The UN report added that most of those countries’ governments are going unpunished for their acts of reprisal. U.N. High Commissioner for Human Rights Navi Pillay told a special session of the Human Rights Council that the 16 nations detailed in a new report “have been far from sufficient” in preventing members of their own governments from resorting to intimidation and attacks on various activists, the Post further said. The other 15 countries, named in the UN report covering mid-June 2011 to mid-July 2012, are: Algeria, Bahrain, Belarus, China, Colombia, Iran, Kazakhstan, Kenya, Lebanon, Malawi, Rwanda, Saudi Arabia, Sudan, Uzbekistan and Venezuela.
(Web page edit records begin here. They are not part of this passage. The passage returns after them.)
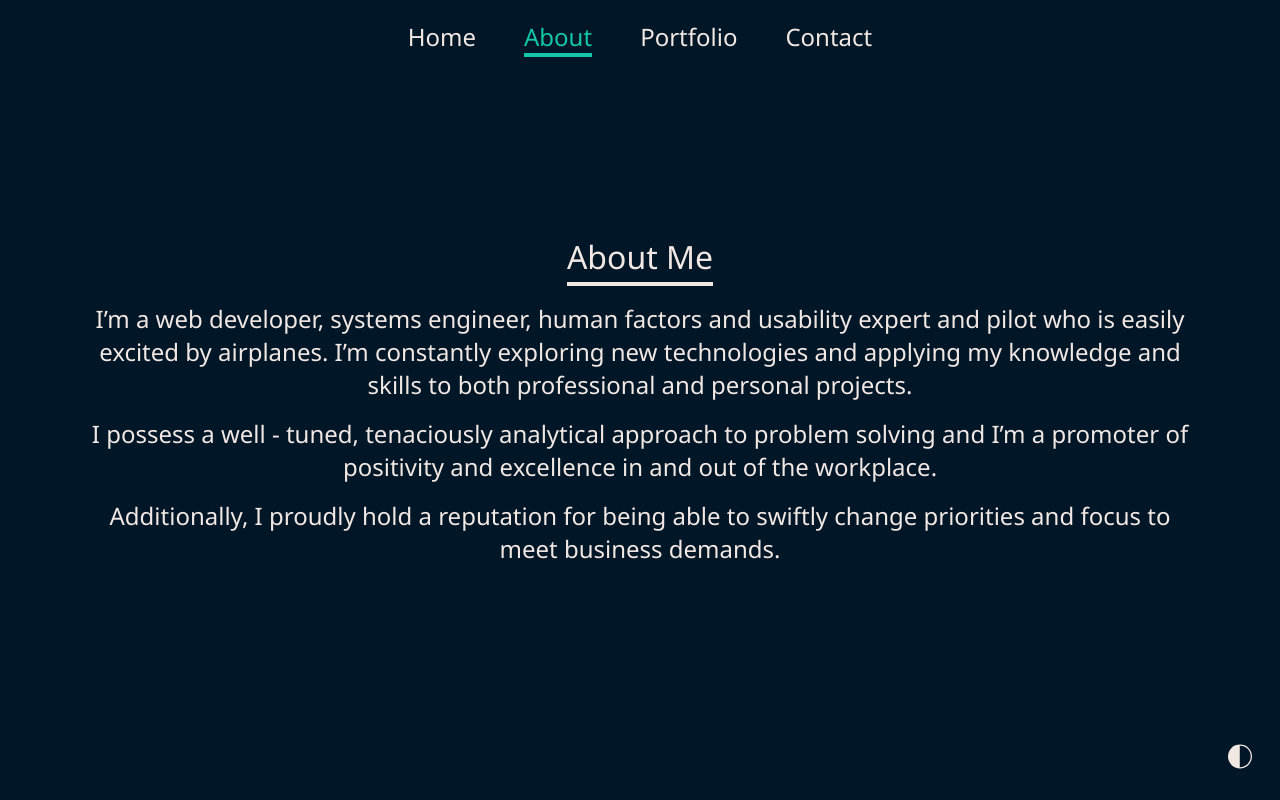
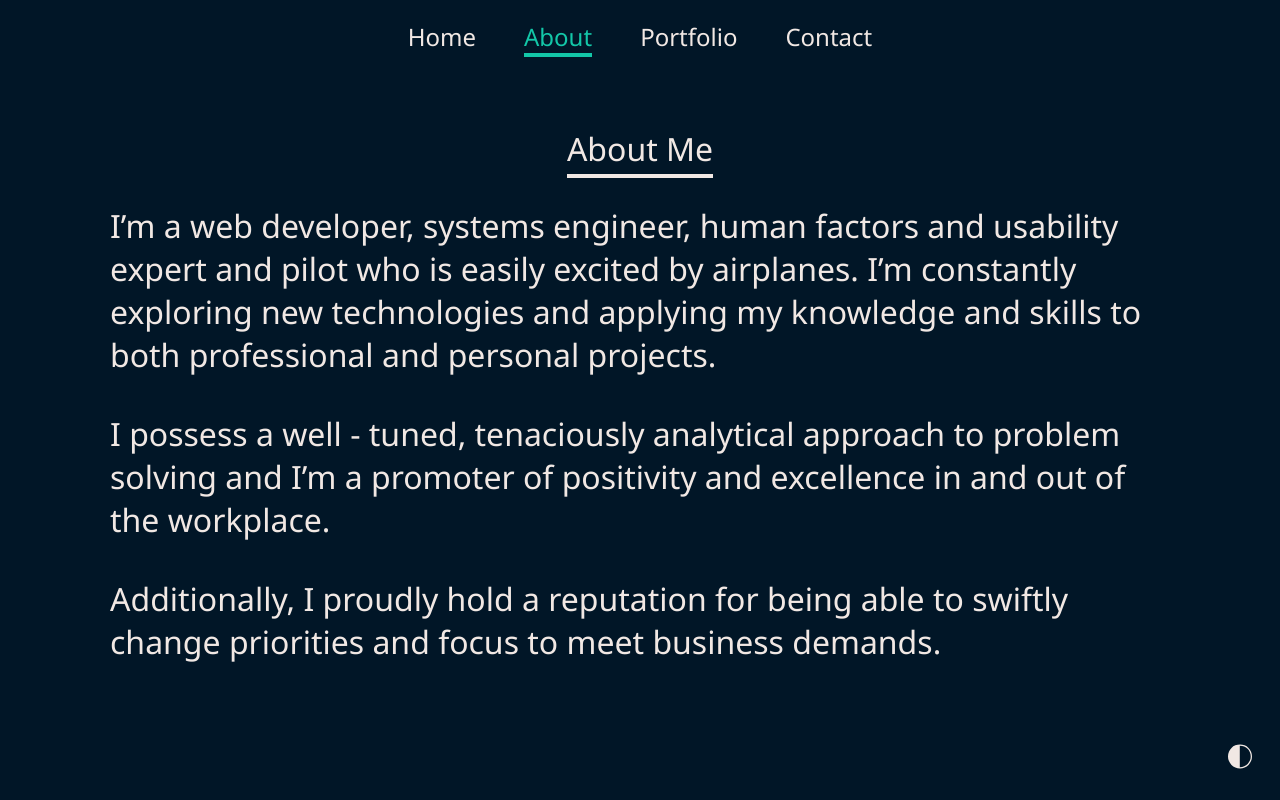
Before and after one commit to NicMortelliti/portfolio, a React (Create React App) app: page /#/about in a window 1280 px wide. Built offline with nearby package versions, Linux system fonts and the light colour scheme.

Commit message:
adjust paragraph size

```diff
--- a/src/components/styles/Page.styled.js
+++ b/src/components/styles/Page.styled.js
@@ -16,6 +16,8 @@ export const Wrapper = styled.div`
   }
 
   p {
-    font-size: 1.5rem;
+    font-size: clamp(16px, 2.5vw, 2rem);
+    text-align: left;
+    margin: 10px 30px;
   }
 `;
```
U.N. High Commissioner for Human Rights Navi Pillay told the UN Rights session, “Reprisals and intimidation against individuals continue to be reported. People may be threatened or harassed by government officials, including through public statements by high-level authorities. Associations and NGOs may see their activities monitored or restricted.
“Smear campaigns against those who cooperate with the U.N. may be organized. Threats may be made via phone calls, text messages or even direct contacts. People may also be arrested, beaten or tortured and even killed,” Washington Post quoted Navi Pillay as saying.
While urging the UN Rights Council and the world’s nations to do more to combat alleged cases of killings, beatings, torture, arrests, threats, harassment and smear campaigns against human rights defenders, Navi Pillay further said, “[w]e need more coherent and solid strategies to put an end to reprisals.
Reprisals are not only unacceptable: they are also ineffective in the long term. Preventing people from expressing their will or their dissent freely, does not succeed. Ultimately, freedom will always prevail. And information will always find its way to the outside word.”